Re: What is Intelligence?

Robin Hanson (
Fri, 11 Oct 96 12:32:13 PDT

Dan Clemmensen writes:
>My favorite scenario is the use of a modern video interface and
>effective software that lets a human make decisions
>at a very high rate based on information presented by the computer.
>the human's input would affect the computer's output to the human.
.the human's decision rate can be very high in such a scenario, even with
>fairly restricted human-to-computer commnications: watch a kid playing a
>flight-simulation game to see what I mean. The I/O hardware is alrady in
>place: what's missing is the software.

There are lots of contexts where this already happens, including
playing war games, financial trading, and web surfing. High decision
rates don't imply fast economic growth.

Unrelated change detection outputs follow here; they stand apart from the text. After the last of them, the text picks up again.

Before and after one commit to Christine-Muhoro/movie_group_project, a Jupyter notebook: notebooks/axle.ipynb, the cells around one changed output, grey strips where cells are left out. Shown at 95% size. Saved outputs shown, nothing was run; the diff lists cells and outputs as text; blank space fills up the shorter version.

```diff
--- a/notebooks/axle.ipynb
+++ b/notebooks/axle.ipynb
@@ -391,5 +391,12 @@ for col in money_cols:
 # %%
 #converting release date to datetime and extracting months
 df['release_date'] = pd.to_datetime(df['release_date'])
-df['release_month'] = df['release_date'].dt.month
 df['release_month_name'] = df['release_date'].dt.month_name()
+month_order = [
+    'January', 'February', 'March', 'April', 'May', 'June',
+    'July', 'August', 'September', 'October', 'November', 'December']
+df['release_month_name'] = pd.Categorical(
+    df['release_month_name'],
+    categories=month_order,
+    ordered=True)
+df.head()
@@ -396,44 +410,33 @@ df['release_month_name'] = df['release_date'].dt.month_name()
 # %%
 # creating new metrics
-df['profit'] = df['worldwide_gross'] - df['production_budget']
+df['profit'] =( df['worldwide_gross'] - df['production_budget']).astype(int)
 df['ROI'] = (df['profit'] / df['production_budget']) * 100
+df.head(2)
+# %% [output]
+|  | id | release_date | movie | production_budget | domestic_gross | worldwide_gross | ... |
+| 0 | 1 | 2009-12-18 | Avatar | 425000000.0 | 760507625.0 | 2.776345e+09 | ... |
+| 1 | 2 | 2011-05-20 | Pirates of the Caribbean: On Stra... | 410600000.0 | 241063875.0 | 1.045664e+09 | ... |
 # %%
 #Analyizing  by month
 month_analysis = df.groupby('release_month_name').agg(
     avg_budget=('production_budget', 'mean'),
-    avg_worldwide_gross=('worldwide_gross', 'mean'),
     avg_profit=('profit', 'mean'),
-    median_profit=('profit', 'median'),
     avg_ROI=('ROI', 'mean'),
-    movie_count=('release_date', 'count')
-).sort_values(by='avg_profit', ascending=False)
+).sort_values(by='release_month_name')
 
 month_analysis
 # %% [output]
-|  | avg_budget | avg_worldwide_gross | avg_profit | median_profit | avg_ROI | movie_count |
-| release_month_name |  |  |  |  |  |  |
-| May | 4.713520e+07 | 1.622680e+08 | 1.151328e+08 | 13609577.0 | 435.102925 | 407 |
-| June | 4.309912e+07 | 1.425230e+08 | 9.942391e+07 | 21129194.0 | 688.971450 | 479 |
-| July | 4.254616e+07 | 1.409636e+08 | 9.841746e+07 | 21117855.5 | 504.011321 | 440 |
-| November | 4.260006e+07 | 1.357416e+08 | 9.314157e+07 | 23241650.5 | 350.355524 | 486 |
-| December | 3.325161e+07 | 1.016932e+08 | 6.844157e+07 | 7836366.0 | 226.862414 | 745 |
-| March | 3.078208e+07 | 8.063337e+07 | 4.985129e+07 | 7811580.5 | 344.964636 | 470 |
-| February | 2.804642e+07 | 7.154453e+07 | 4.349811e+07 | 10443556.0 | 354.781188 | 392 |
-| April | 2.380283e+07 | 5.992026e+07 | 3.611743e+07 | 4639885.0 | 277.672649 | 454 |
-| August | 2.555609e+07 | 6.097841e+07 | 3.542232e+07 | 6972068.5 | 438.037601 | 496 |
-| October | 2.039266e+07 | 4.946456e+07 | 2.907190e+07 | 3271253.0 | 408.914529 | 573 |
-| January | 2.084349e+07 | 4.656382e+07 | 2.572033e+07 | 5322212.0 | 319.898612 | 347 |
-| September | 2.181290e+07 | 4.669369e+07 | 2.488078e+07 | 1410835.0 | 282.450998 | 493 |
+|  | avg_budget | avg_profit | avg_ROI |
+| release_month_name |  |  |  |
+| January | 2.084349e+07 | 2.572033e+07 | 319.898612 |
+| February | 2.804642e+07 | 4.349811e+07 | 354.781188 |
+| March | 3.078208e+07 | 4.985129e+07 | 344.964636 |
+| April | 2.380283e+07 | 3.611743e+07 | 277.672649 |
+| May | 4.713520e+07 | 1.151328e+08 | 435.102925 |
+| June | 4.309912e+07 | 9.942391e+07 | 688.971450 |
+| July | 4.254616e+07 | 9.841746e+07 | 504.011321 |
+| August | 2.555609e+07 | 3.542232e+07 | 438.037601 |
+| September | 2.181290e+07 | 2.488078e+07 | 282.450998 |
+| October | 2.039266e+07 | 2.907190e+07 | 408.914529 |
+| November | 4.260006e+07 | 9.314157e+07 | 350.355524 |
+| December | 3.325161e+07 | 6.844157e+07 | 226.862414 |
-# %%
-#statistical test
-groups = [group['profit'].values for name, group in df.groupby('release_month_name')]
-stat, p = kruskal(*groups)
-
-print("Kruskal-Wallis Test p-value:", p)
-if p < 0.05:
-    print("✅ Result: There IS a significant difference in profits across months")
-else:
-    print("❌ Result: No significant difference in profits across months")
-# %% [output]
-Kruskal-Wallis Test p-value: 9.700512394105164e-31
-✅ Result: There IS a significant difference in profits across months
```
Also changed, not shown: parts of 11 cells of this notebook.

>The "SI Dream" scenario is a researcher (probably a grad student at
>MIT, drinking Jolt cola at 2AM and programming when he should be
>studying for an English exam.) The researcher is attempting to enhance
>a decision-support system by interfacing it to a knowledge base and to
>a graphical information-presentation system. ... his first trial run
>is an attempt to optimize his prototype. He succeeds, and installs the
>next version. With this version, he optimizes the operating system ...
>Then, he grabs all the workstations in the dorm, via the net, and
>oprimizes them. ... then all computers on the campus, and then the
>web. ... By the end of the trading day, he owns a controlling
>interest in a nice collection of companies on the NYSE.

I can't say this is impossible, but it really is very unrealistic.
We have had half a century of experience with computers, and no
similar takeoff has occured, or anything close. We have had feedback,
lots of it, but growth rates have been relatively steady. I think you
need a good story about why your scenario hasn't yet happened to make
it at all plausible.

Robin D. Hanson